*User interface change data*.
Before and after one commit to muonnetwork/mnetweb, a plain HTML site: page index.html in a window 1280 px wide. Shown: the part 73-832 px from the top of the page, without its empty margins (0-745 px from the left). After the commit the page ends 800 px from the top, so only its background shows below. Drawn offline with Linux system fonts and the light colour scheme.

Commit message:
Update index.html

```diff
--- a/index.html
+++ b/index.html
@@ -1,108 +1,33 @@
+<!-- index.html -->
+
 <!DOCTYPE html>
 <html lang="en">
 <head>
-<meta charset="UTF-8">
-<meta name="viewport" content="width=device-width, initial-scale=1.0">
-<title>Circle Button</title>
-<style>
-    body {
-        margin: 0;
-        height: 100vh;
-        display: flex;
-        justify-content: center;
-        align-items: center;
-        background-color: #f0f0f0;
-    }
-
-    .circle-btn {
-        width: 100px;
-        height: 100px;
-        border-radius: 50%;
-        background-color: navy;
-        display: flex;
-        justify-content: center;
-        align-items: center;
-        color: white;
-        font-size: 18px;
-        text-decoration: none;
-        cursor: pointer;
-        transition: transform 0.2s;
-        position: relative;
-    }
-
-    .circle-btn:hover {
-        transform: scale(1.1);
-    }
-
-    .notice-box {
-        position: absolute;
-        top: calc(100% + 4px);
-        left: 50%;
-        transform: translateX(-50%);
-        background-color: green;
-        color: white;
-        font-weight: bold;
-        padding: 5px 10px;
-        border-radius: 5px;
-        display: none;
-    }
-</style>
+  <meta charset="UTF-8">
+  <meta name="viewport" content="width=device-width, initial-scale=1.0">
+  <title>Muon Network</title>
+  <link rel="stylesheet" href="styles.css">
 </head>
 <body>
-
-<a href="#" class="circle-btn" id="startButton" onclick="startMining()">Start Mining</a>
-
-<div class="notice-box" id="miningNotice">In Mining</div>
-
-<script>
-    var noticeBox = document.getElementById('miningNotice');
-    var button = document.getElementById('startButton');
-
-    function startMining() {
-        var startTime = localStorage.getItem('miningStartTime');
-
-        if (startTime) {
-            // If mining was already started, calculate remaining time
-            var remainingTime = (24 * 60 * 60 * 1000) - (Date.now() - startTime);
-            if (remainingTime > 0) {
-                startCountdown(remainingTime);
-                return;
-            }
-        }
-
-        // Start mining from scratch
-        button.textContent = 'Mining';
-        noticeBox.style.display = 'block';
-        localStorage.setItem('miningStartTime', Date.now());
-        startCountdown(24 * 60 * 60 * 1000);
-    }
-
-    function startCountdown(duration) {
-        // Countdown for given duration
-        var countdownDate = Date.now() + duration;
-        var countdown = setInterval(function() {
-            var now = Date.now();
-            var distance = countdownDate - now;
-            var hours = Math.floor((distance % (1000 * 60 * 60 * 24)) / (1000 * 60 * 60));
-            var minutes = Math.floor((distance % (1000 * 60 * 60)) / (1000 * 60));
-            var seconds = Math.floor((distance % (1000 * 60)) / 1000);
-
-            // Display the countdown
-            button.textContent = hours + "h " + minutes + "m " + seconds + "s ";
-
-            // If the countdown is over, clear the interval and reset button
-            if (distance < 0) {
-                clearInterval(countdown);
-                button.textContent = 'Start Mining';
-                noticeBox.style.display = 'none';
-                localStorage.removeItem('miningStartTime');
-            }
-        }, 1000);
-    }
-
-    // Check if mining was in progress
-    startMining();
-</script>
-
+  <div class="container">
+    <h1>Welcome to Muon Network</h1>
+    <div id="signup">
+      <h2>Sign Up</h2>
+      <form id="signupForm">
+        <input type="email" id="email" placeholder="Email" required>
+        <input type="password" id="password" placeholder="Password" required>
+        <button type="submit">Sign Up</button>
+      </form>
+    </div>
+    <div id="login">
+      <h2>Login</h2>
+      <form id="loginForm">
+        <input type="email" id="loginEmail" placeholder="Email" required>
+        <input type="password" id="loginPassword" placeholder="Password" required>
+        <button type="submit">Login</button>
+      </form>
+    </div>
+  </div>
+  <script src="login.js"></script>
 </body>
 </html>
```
...
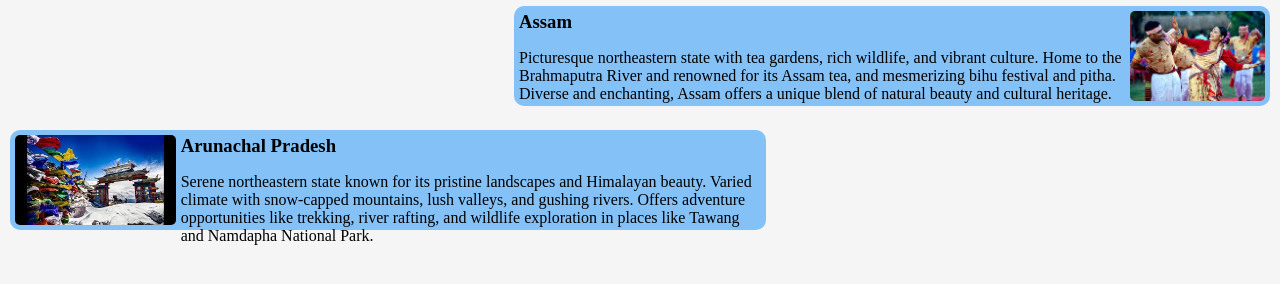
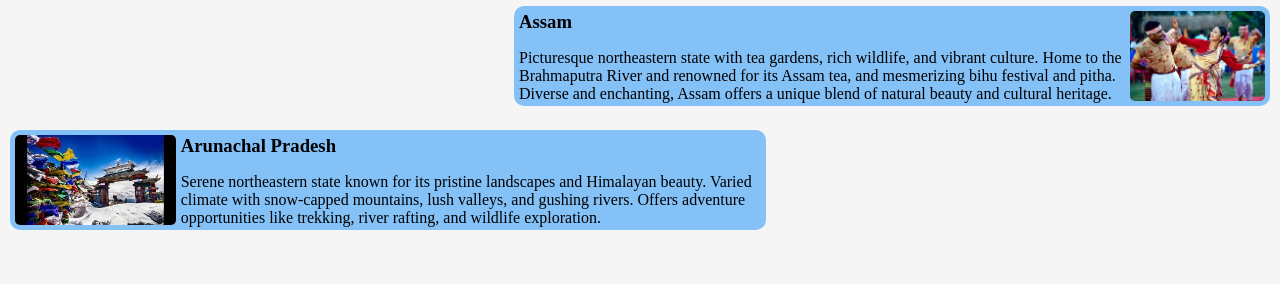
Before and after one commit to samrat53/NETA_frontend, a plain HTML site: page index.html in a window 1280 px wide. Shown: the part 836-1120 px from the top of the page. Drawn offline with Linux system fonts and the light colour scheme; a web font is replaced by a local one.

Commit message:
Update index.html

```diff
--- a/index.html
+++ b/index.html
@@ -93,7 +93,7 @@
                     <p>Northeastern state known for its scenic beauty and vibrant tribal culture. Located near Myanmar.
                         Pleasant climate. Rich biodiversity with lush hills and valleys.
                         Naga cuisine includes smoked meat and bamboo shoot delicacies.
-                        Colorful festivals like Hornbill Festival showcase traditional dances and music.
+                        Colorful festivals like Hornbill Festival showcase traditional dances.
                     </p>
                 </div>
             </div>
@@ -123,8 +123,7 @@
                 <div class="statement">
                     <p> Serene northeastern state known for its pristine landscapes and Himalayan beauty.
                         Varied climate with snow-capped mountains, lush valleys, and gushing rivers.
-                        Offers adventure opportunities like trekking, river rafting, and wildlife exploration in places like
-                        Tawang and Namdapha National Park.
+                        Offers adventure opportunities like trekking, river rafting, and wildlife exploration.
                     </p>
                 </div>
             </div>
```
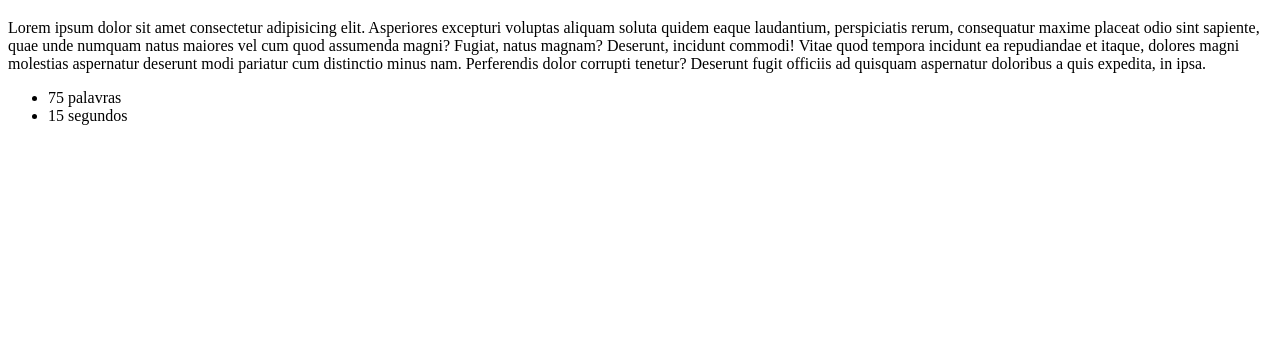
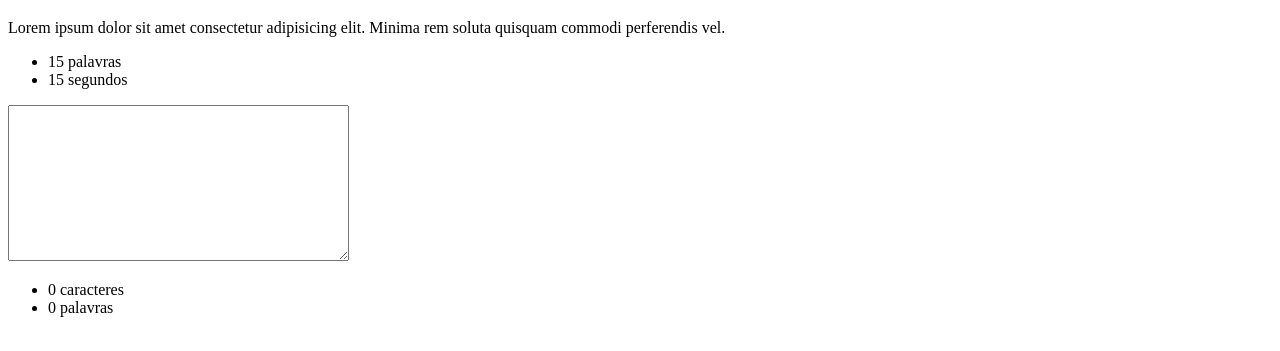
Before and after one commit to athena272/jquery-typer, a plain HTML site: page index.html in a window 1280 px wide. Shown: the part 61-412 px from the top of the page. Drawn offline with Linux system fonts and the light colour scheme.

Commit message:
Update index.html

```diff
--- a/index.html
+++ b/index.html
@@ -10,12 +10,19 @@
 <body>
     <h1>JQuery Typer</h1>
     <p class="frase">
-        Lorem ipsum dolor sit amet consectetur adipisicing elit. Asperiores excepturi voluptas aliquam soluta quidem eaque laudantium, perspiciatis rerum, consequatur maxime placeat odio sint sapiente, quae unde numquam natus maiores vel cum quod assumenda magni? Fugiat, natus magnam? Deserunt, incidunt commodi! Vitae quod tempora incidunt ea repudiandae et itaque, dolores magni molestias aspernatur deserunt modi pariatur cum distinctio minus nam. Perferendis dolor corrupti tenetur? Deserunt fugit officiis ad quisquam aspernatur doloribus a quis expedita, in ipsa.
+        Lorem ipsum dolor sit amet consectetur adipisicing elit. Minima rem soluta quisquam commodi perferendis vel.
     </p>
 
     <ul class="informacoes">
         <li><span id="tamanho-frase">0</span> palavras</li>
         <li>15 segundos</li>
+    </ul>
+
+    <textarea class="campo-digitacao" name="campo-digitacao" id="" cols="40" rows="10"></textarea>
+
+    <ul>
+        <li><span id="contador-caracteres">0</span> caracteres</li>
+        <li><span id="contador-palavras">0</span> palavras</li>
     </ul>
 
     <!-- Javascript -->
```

*Problem statement*.
The expected result is a copy of each line in the records where "input" appears.

*Output*.
+        <input type="email" id="email" placeholder="Email" required>
+        <input type="password" id="password" placeholder="Password" required>
+        <input type="email" id="loginEmail" placeholder="Email" required>
+        <input type="password" id="loginPassword" placeholder="Password" required>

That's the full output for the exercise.